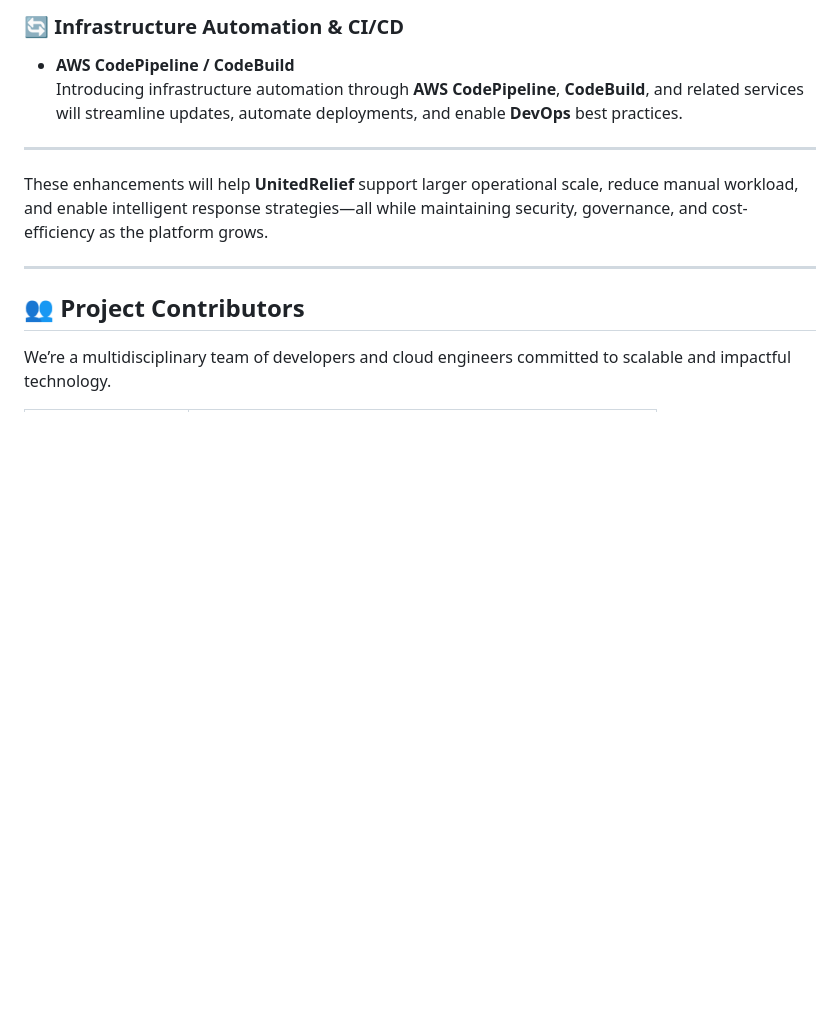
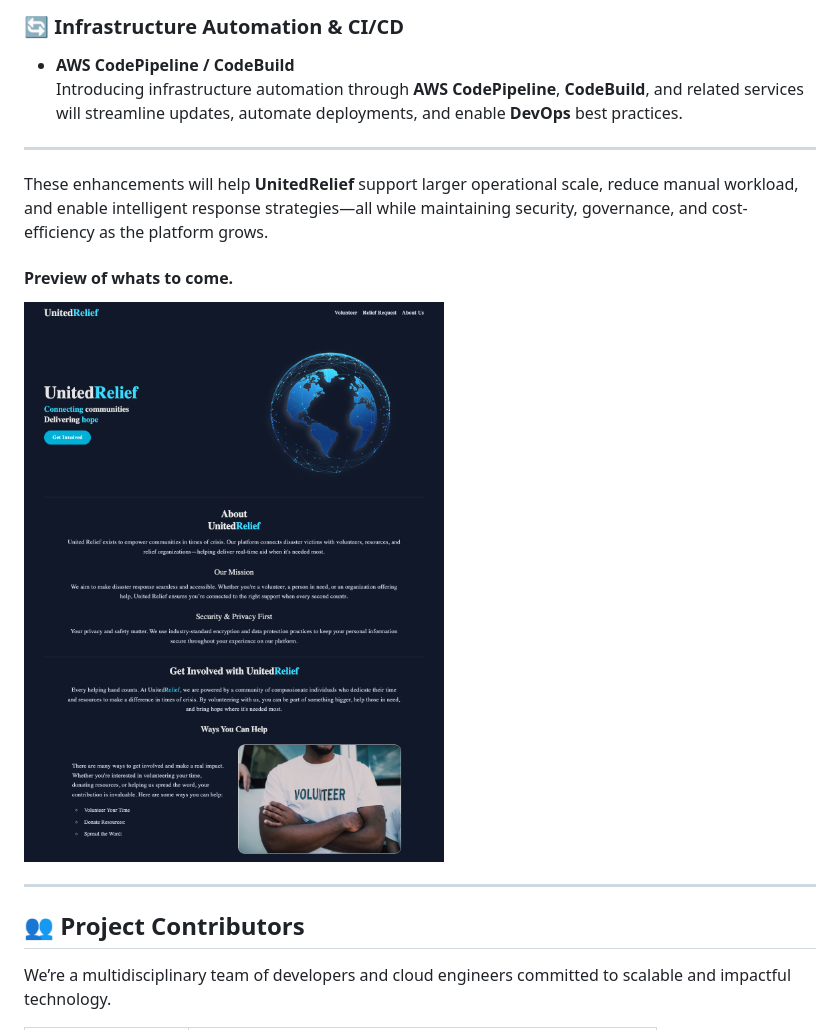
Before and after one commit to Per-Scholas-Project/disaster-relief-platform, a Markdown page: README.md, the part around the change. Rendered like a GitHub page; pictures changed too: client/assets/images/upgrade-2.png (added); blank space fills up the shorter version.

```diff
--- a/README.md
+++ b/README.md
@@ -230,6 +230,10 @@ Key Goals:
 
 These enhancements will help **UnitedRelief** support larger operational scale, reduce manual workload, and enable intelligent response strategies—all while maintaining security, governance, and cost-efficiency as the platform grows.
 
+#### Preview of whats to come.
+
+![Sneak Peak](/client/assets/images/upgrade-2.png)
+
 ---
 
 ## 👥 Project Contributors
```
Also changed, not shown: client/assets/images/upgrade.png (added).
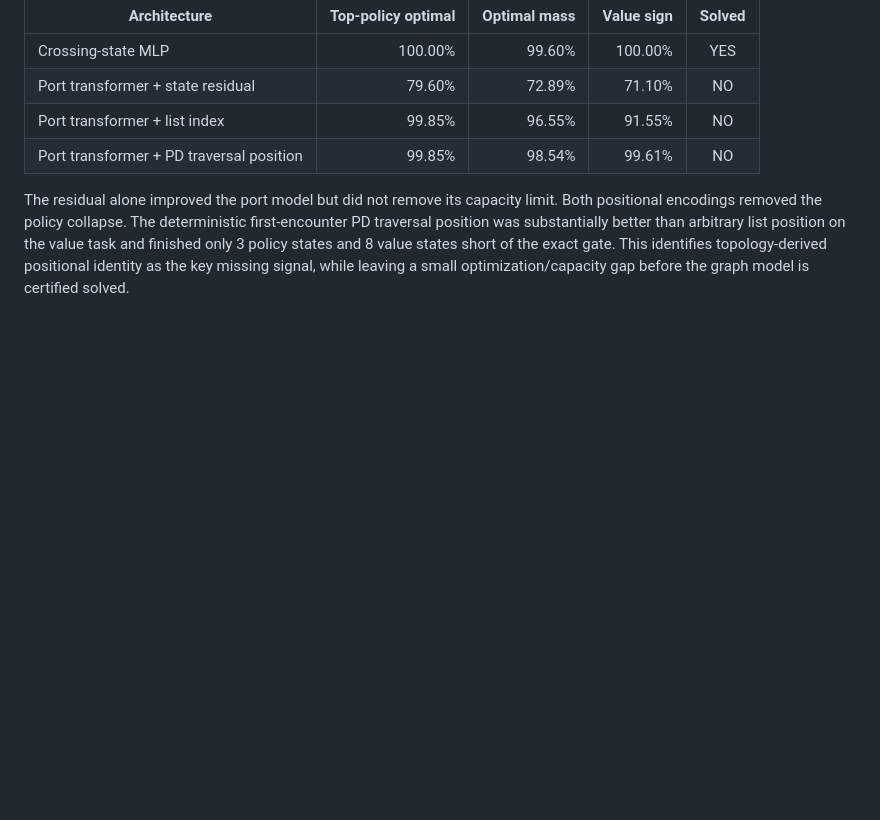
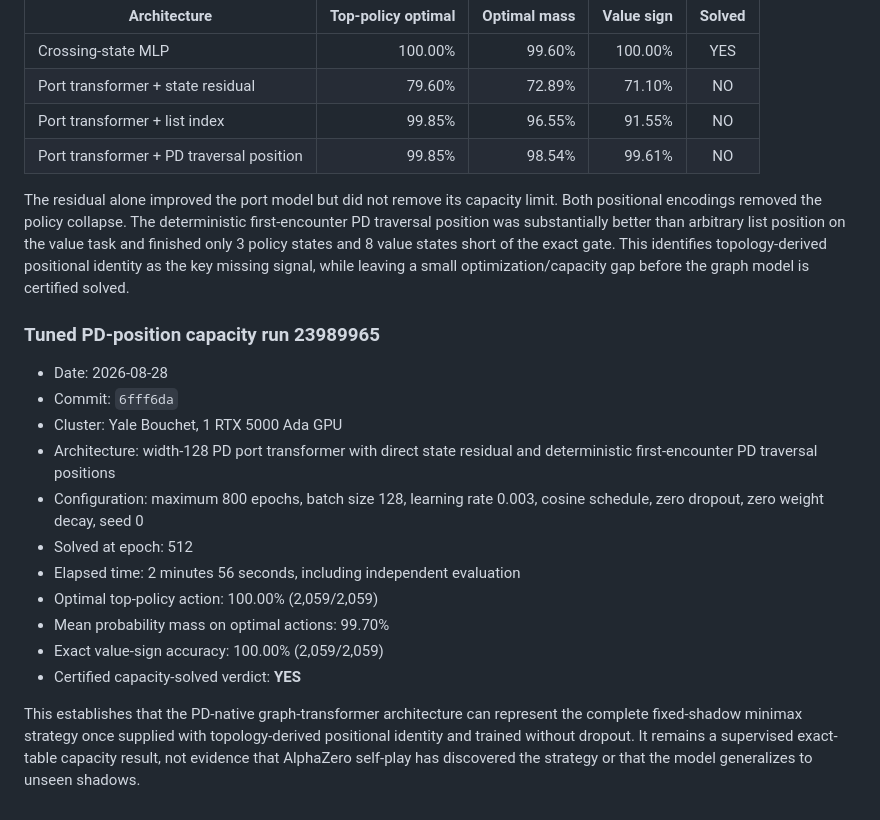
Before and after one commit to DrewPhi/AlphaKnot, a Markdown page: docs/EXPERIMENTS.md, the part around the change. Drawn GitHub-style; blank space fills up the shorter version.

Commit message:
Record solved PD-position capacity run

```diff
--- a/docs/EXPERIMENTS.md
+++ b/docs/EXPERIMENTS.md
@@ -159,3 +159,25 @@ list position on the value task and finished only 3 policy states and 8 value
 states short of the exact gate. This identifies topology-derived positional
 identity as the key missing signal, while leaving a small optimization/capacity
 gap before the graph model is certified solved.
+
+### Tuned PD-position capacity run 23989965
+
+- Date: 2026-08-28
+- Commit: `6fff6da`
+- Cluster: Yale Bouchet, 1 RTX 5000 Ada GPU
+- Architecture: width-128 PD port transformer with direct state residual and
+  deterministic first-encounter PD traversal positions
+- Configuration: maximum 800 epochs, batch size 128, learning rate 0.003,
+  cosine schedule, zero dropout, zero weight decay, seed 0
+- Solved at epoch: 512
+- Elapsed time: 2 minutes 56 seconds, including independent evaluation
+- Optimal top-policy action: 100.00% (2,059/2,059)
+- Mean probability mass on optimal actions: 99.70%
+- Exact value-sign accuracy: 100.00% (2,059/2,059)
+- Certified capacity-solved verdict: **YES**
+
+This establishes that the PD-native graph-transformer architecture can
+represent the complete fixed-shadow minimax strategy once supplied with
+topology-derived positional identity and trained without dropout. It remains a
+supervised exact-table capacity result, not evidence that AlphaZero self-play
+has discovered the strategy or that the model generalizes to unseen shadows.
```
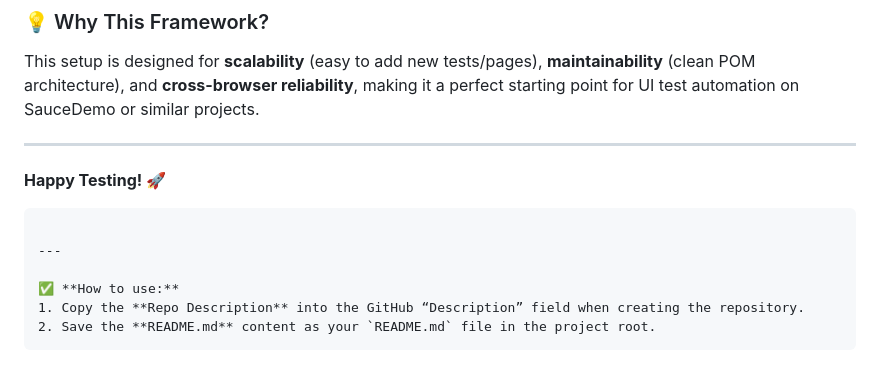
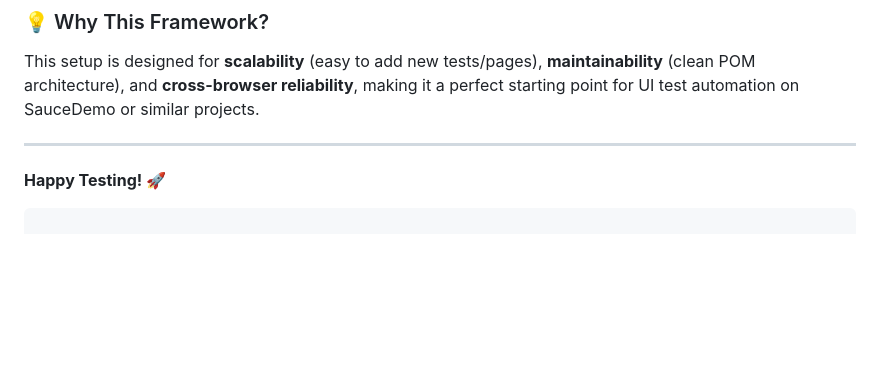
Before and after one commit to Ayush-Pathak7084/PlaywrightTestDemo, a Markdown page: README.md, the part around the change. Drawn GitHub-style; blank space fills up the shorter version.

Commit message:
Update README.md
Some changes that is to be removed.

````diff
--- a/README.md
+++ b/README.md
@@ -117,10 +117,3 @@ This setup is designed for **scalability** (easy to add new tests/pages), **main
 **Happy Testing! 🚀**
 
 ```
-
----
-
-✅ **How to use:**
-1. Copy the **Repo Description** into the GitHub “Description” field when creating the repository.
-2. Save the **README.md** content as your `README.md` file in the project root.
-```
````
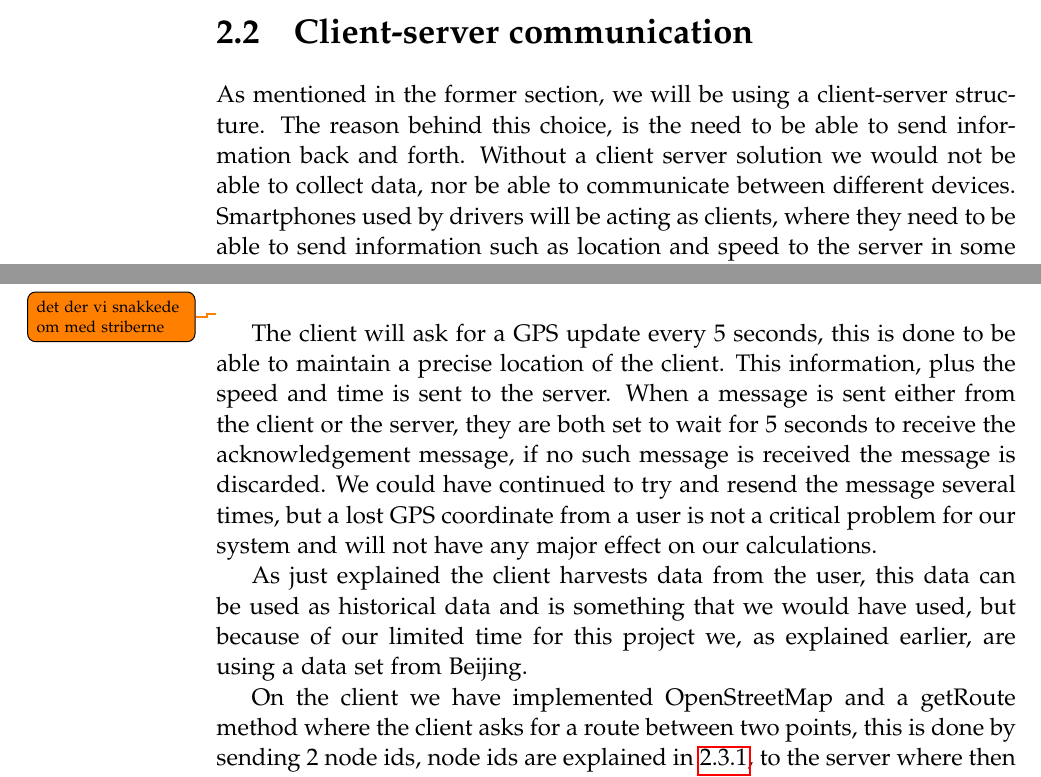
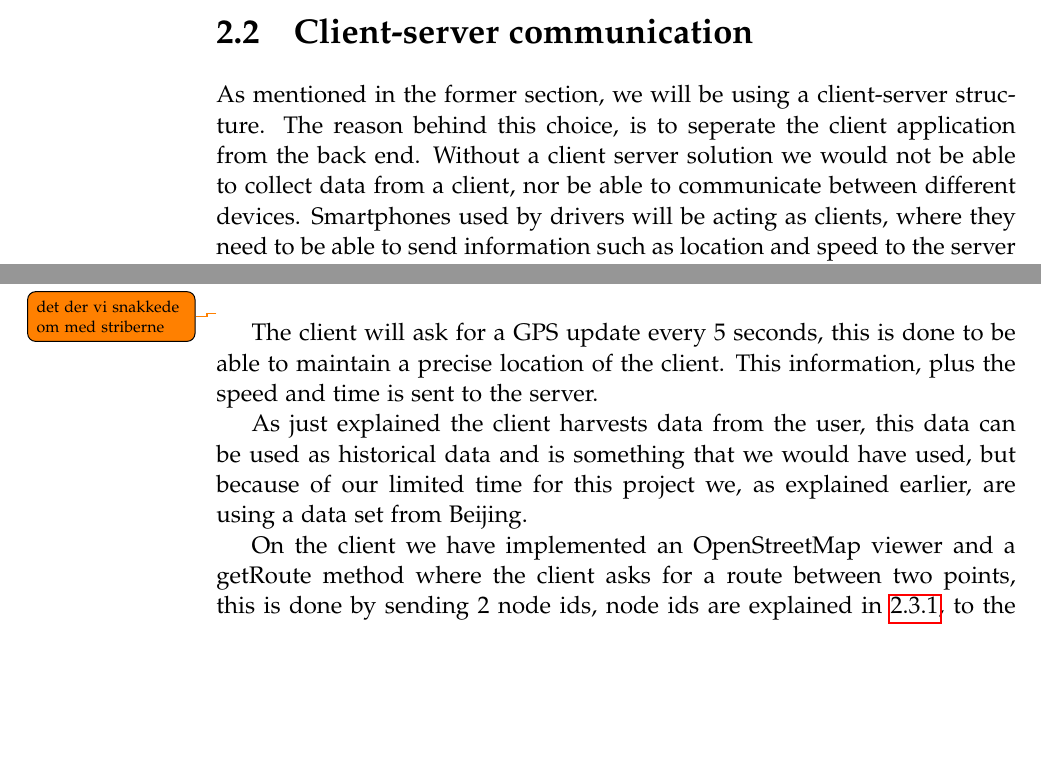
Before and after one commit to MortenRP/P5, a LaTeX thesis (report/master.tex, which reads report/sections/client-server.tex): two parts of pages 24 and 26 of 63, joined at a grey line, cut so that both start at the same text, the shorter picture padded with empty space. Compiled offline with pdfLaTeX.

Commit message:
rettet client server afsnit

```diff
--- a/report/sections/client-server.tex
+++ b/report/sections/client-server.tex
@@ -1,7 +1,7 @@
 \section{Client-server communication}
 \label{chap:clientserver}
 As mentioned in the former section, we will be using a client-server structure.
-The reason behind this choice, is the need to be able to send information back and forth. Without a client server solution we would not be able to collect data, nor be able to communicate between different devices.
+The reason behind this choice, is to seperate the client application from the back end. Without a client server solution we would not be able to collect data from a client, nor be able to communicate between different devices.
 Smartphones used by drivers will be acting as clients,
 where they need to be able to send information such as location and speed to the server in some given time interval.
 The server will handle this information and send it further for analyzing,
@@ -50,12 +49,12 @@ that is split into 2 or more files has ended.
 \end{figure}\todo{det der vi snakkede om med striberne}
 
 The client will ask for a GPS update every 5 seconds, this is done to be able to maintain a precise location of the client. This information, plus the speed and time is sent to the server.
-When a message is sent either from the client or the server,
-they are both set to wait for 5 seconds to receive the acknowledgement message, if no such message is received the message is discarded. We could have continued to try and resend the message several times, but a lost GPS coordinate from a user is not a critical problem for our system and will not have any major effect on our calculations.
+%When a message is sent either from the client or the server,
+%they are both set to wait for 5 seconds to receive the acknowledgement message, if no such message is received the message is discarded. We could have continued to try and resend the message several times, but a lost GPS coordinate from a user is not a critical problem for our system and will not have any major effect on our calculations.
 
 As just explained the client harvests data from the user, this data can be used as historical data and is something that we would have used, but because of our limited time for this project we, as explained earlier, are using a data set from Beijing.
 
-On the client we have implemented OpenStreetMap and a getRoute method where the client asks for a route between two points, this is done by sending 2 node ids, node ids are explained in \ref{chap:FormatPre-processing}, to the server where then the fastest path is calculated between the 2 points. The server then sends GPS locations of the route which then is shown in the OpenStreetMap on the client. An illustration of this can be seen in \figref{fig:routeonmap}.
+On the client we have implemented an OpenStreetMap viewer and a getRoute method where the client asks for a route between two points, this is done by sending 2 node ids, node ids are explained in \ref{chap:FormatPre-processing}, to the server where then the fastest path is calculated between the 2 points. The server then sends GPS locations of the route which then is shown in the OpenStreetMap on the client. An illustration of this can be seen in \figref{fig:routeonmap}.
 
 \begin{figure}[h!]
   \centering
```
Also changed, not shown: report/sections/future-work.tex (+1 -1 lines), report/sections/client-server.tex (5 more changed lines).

----------------

• **TASK OBJECTIVE**
Lines in the listing above that contain the word "capacity" must be copied; leave out the rest.

• **EXERCISE SOLUTION**
Record solved PD-position capacity run
 identity as the key missing signal, while leaving a small optimization/capacity
+### Tuned PD-position capacity run 23989965
+- Certified capacity-solved verdict: **YES**
+supervised exact-table capacity result, not evidence that AlphaZero self-play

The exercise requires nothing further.